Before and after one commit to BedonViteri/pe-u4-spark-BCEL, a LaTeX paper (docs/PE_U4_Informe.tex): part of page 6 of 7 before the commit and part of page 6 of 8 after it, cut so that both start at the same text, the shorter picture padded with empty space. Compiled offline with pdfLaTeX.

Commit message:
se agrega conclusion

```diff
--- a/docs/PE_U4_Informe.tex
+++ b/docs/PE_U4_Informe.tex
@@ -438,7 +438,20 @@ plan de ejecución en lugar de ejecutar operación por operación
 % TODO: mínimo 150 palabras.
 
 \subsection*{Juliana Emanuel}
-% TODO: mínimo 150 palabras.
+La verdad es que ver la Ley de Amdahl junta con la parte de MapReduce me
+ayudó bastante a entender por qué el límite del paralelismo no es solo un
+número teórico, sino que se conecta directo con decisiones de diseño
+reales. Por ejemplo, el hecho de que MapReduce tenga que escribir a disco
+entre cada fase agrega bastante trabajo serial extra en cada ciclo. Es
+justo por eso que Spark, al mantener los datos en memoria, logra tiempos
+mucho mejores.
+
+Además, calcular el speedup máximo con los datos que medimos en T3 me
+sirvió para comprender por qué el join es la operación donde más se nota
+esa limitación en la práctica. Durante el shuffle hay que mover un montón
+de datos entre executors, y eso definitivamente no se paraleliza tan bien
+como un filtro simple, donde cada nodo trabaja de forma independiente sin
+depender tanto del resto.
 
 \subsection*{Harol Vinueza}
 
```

--

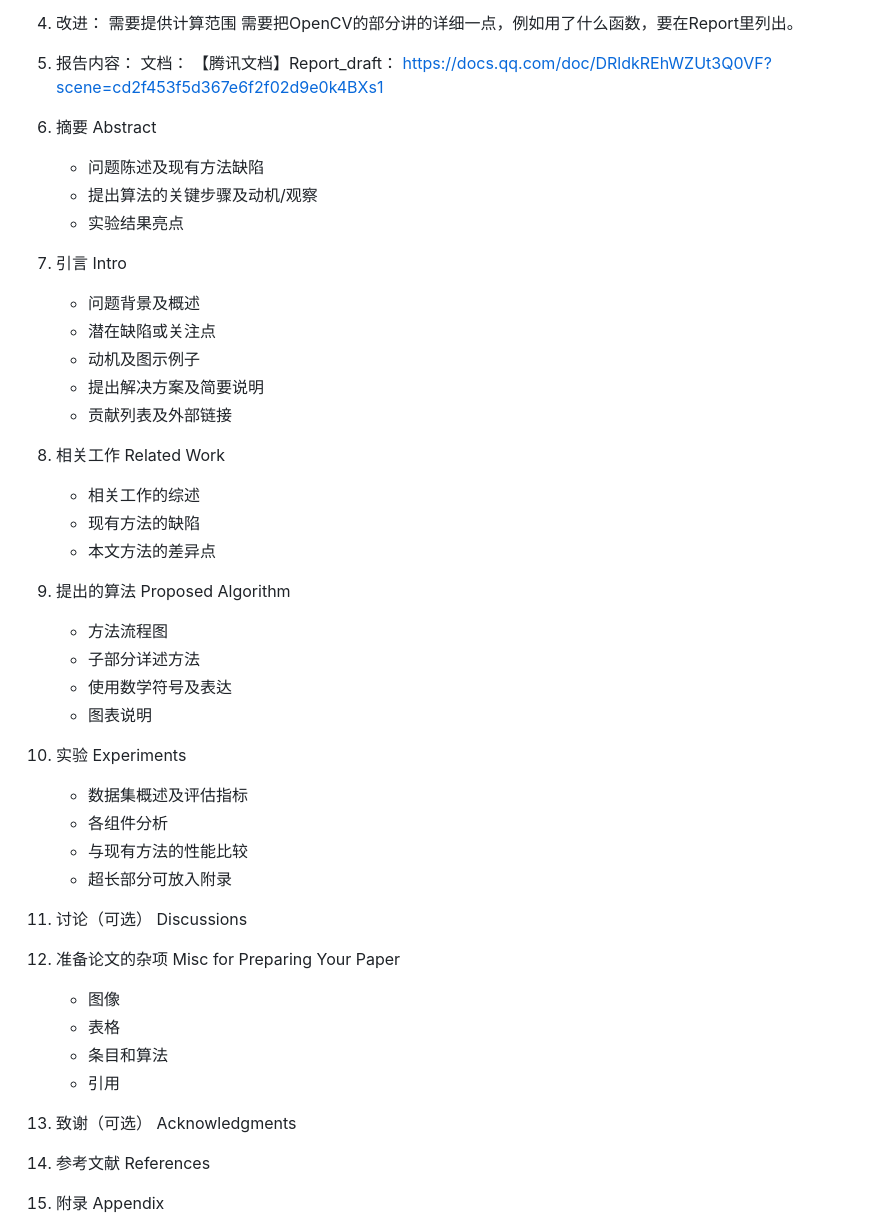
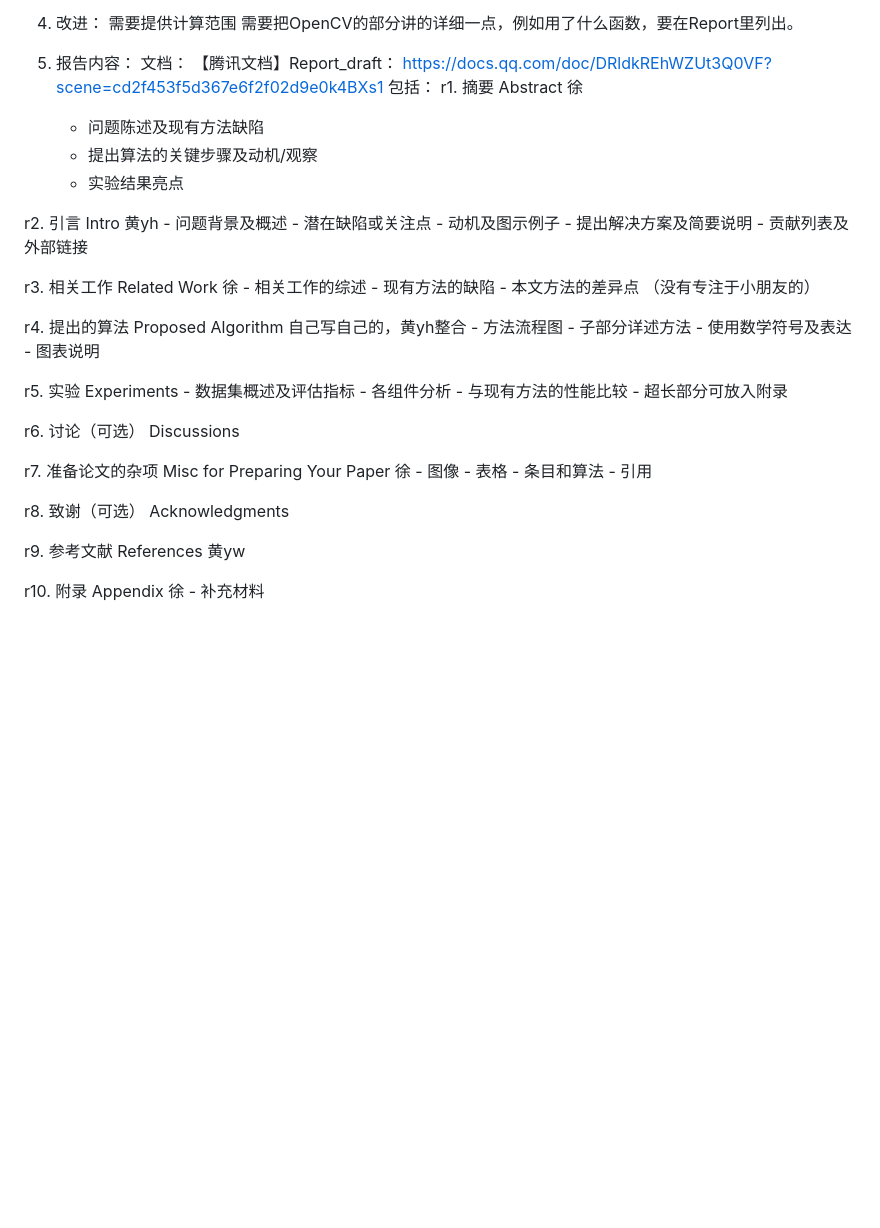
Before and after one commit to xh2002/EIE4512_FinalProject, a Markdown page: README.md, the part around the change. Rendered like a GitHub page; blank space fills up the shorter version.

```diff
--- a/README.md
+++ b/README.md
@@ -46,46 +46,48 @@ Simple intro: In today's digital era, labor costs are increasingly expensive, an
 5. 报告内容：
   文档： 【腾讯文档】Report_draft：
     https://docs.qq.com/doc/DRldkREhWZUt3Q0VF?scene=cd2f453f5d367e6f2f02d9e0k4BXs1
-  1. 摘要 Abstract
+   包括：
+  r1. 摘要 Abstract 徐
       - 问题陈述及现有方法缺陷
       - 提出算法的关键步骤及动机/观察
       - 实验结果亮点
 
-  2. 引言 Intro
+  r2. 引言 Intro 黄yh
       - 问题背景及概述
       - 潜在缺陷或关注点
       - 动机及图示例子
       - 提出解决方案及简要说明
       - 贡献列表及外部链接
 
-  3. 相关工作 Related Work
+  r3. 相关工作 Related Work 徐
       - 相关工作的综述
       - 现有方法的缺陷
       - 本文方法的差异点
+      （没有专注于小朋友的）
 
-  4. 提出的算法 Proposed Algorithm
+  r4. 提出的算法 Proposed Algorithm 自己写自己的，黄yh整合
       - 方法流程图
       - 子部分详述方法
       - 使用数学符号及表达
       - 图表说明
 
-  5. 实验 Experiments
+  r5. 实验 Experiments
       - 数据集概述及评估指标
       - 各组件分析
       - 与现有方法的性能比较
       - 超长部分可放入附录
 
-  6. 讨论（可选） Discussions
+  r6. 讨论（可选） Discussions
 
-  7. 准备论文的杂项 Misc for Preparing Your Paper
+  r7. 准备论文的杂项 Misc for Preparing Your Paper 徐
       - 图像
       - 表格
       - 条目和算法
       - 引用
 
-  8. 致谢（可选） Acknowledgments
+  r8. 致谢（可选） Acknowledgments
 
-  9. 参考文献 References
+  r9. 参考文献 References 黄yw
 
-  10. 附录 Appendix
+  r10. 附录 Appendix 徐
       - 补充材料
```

AIM OF THE TASK:
Would you filter the records and copy each line that contains the word "README"?

RESPONSE TO THIS EXERCISE:
Before and after one commit to xh2002/EIE4512_FinalProject, a Markdown page: README.md, the part around the change. Rendered like a GitHub page; blank space fills up the shorter version.
--- a/README.md
+++ b/README.md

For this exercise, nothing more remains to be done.